Directions for this task: Please restate the records that follow exactly, skipping their images.

Material supplied:

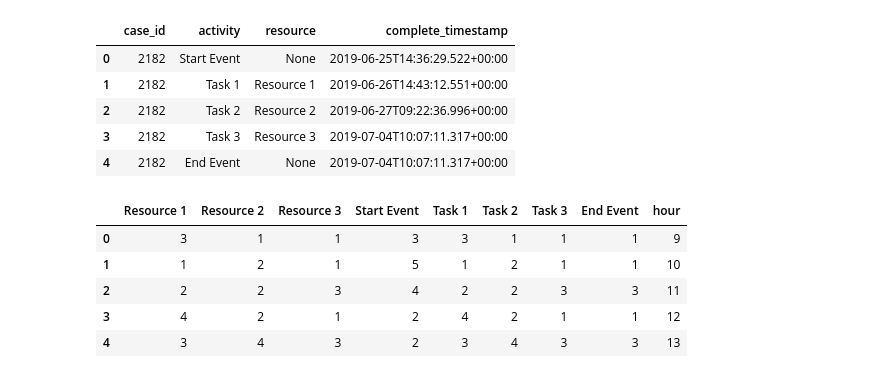
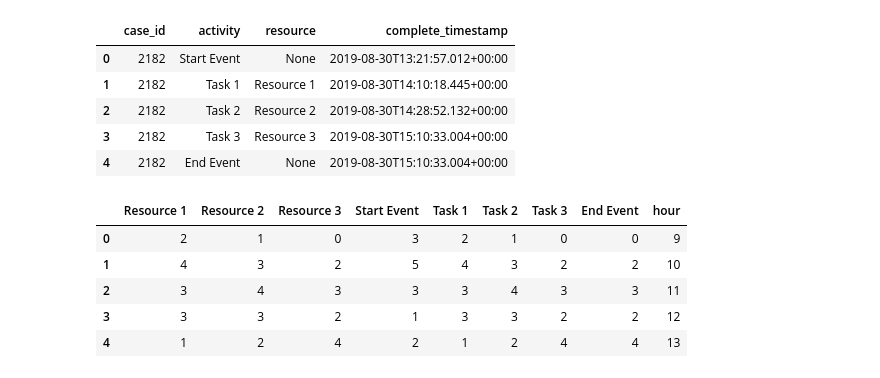
Before and after one commit to ai4automation/causal_inference_for_process_optimization, a Jupyter notebook: ipynb/End To End Pipeline.ipynb, the cells around one changed output. Cells and saved outputs as stored; diff of their text form; code cells hidden in the pictures.

```diff
--- a/ipynb/End To End Pipeline.ipynb
+++ b/ipynb/End To End Pipeline.ipynb
@@ -22,7 +29,7 @@ Process variable/ inference variable, inference variable
 # %%
 # change this as required
-mxml_filename = '../data/logs/A.1.simulation_logs.mxml'
-csv_filename = '../data/aggregates/A.1.csv'
+mxml_filename = '../data/logs/A.1.v2.simulation_logs.mxml'
+csv_filename = '../data/aggregates/A.1.v2.csv'
 groupby_time_frequency = 'H'
 # %%
 # calculates aggregates
@@ -53,42 +60,42 @@ for instance in tqdm(doc['WorkflowLog']['Process']['ProcessInstance']):
 df.head()
 # %% [output]
 |  | case_id | activity | resource | complete_timestamp |
-| 0 | 2182 | Start Event | None | 2019-06-25T14:36:29.522+00:00 |
-| 1 | 2182 | Task 1 | Resource 1 | 2019-06-26T14:43:12.551+00:00 |
-| 2 | 2182 | Task 2 | Resource 2 | 2019-06-27T09:22:36.996+00:00 |
-| 3 | 2182 | Task 3 | Resource 3 | 2019-07-04T10:07:11.317+00:00 |
-| 4 | 2182 | End Event | None | 2019-07-04T10:07:11.317+00:00 |
+| 0 | 2182 | Start Event | None | 2019-08-30T13:21:57.012+00:00 |
+| 1 | 2182 | Task 1 | Resource 1 | 2019-08-30T14:10:18.445+00:00 |
+| 2 | 2182 | Task 2 | Resource 2 | 2019-08-30T14:28:52.132+00:00 |
+| 3 | 2182 | Task 3 | Resource 3 | 2019-08-30T15:10:33.004+00:00 |
+| 4 | 2182 | End Event | None | 2019-08-30T15:10:33.004+00:00 |
 # %%
 df['completion_datetime'] = pd.to_datetime(df.complete_timestamp, format='%Y-%m-%dT%H:%M:%S.%f+00:00')
 df.drop(columns='complete_timestamp', inplace=True)
 df.fillna('None', inplace=True)
 
 all_columns = ['timestamp'] + list(df['resource'].unique()) + list(df['activity'].unique())
 data_aggregate = pd.DataFrame(columns=all_columns)
 
 grouped = df.groupby(pd.Grouper(key='completion_datetime', freq=groupby_time_frequency))
-for name1, group1 in tqdm(grouped):
+for name1, group1 in grouped:
     temp_row = {key: 0 for key in all_columns}
     temp_row['timestamp'] = name1
     for name2, group2 in group1.groupby(['activity', 'resource']):
         count = len(group2['case_id'].unique())
         try:
             temp_row[name2[0]] += count
         except KeyError:
             pass
         try:
             temp_row[name2[1]] += count
         except KeyError:
             pass
     data_aggregate = data_aggregate.append(temp_row, ignore_index=True)
 
 data_aggregate['hour'] = data_aggregate['timestamp'].apply(lambda x: x.hour)
 data_aggregate.drop(columns=['timestamp', 'None'], inplace=True)
 data_aggregate.head()
 # %% [output]
 |  | Resource 1 | Resource 2 | Resource 3 | Start Event | Task 1 | Task 2 | Task 3 | End Event | hour |
-| 0 | 3 | 1 | 1 | 3 | 3 | 1 | 1 | 1 | 9 |
-| 1 | 1 | 2 | 1 | 5 | 1 | 2 | 1 | 1 | 10 |
-| 2 | 2 | 2 | 3 | 4 | 2 | 2 | 3 | 3 | 11 |
-| 3 | 4 | 2 | 1 | 2 | 4 | 2 | 1 | 1 | 12 |
-| 4 | 3 | 4 | 3 | 2 | 3 | 4 | 3 | 3 | 13 |
+| 0 | 2 | 1 | 0 | 3 | 2 | 1 | 0 | 0 | 9 |
+| 1 | 4 | 3 | 2 | 5 | 4 | 3 | 2 | 2 | 10 |
+| 2 | 3 | 4 | 3 | 3 | 3 | 4 | 3 | 3 | 11 |
+| 3 | 3 | 3 | 2 | 1 | 3 | 3 | 2 | 2 | 12 |
+| 4 | 1 | 2 | 4 | 2 | 1 | 2 | 4 | 4 | 13 |
```
Also changed, not shown: parts of 51 cells of this notebook.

Result for this exercise:
Before and after one commit to ai4automation/causal_inference_for_process_optimization, a Jupyter notebook: ipynb/End To End Pipeline.ipynb, the cells around one changed output. Cells and saved outputs as stored; diff of their text form; code cells hidden in the pictures.

```diff
--- a/ipynb/End To End Pipeline.ipynb
+++ b/ipynb/End To End Pipeline.ipynb
@@ -22,7 +29,7 @@ Process variable/ inference variable, inference variable
 # %%
 # change this as required
-mxml_filename = '../data/logs/A.1.simulation_logs.mxml'
-csv_filename = '../data/aggregates/A.1.csv'
+mxml_filename = '../data/logs/A.1.v2.simulation_logs.mxml'
+csv_filename = '../data/aggregates/A.1.v2.csv'
 groupby_time_frequency = 'H'
 # %%
 # calculates aggregates
@@ -53,42 +60,42 @@ for instance in tqdm(doc['WorkflowLog']['Process']['ProcessInstance']):
 df.head()
 # %% [output]
 |  | case_id | activity | resource | complete_timestamp |
-| 0 | 2182 | Start Event | None | 2019-06-25T14:36:29.522+00:00 |
-| 1 | 2182 | Task 1 | Resource 1 | 2019-06-26T14:43:12.551+00:00 |
-| 2 | 2182 | Task 2 | Resource 2 | 2019-06-27T09:22:36.996+00:00 |
-| 3 | 2182 | Task 3 | Resource 3 | 2019-07-04T10:07:11.317+00:00 |
-| 4 | 2182 | End Event | None | 2019-07-04T10:07:11.317+00:00 |
+| 0 | 2182 | Start Event | None | 2019-08-30T13:21:57.012+00:00 |
+| 1 | 2182 | Task 1 | Resource 1 | 2019-08-30T14:10:18.445+00:00 |
+| 2 | 2182 | Task 2 | Resource 2 | 2019-08-30T14:28:52.132+00:00 |
+| 3 | 2182 | Task 3 | Resource 3 | 2019-08-30T15:10:33.004+00:00 |
+| 4 | 2182 | End Event | None | 2019-08-30T15:10:33.004+00:00 |
 # %%
 df['completion_datetime'] = pd.to_datetime(df.complete_timestamp, format='%Y-%m-%dT%H:%M:%S.%f+00:00')
 df.drop(columns='complete_timestamp', inplace=True)
 df.fillna('None', inplace=True)
 
 all_columns = ['timestamp'] + list(df['resource'].unique()) + list(df['activity'].unique())
 data_aggregate = pd.DataFrame(columns=all_columns)
 
 grouped = df.groupby(pd.Grouper(key='completion_datetime', freq=groupby_time_frequency))
-for name1, group1 in tqdm(grouped):
+for name1, group1 in grouped:
     temp_row = {key: 0 for key in all_columns}
     temp_row['timestamp'] = name1
     for name2, group2 in group1.groupby(['activity', 'resource']):
         count = len(group2['case_id'].unique())
         try:
             temp_row[name2[0]] += count
         except KeyError:
             pass
         try:
             temp_row[name2[1]] += count
         except KeyError:
             pass
     data_aggregate = data_aggregate.append(temp_row, ignore_index=True)
 
 data_aggregate['hour'] = data_aggregate['timestamp'].apply(lambda x: x.hour)
 data_aggregate.drop(columns=['timestamp', 'None'], inplace=True)
 data_aggregate.head()
 # %% [output]
 |  | Resource 1 | Resource 2 | Resource 3 | Start Event | Task 1 | Task 2 | Task 3 | End Event | hour |
-| 0 | 3 | 1 | 1 | 3 | 3 | 1 | 1 | 1 | 9 |
-| 1 | 1 | 2 | 1 | 5 | 1 | 2 | 1 | 1 | 10 |
-| 2 | 2 | 2 | 3 | 4 | 2 | 2 | 3 | 3 | 11 |
-| 3 | 4 | 2 | 1 | 2 | 4 | 2 | 1 | 1 | 12 |
-| 4 | 3 | 4 | 3 | 2 | 3 | 4 | 3 | 3 | 13 |
+| 0 | 2 | 1 | 0 | 3 | 2 | 1 | 0 | 0 | 9 |
+| 1 | 4 | 3 | 2 | 5 | 4 | 3 | 2 | 2 | 10 |
+| 2 | 3 | 4 | 3 | 3 | 3 | 4 | 3 | 3 | 11 |
+| 3 | 3 | 3 | 2 | 1 | 3 | 3 | 2 | 2 | 12 |
+| 4 | 1 | 2 | 4 | 2 | 1 | 2 | 4 | 4 | 13 |
```
Also changed, not shown: parts of 51 cells of this notebook.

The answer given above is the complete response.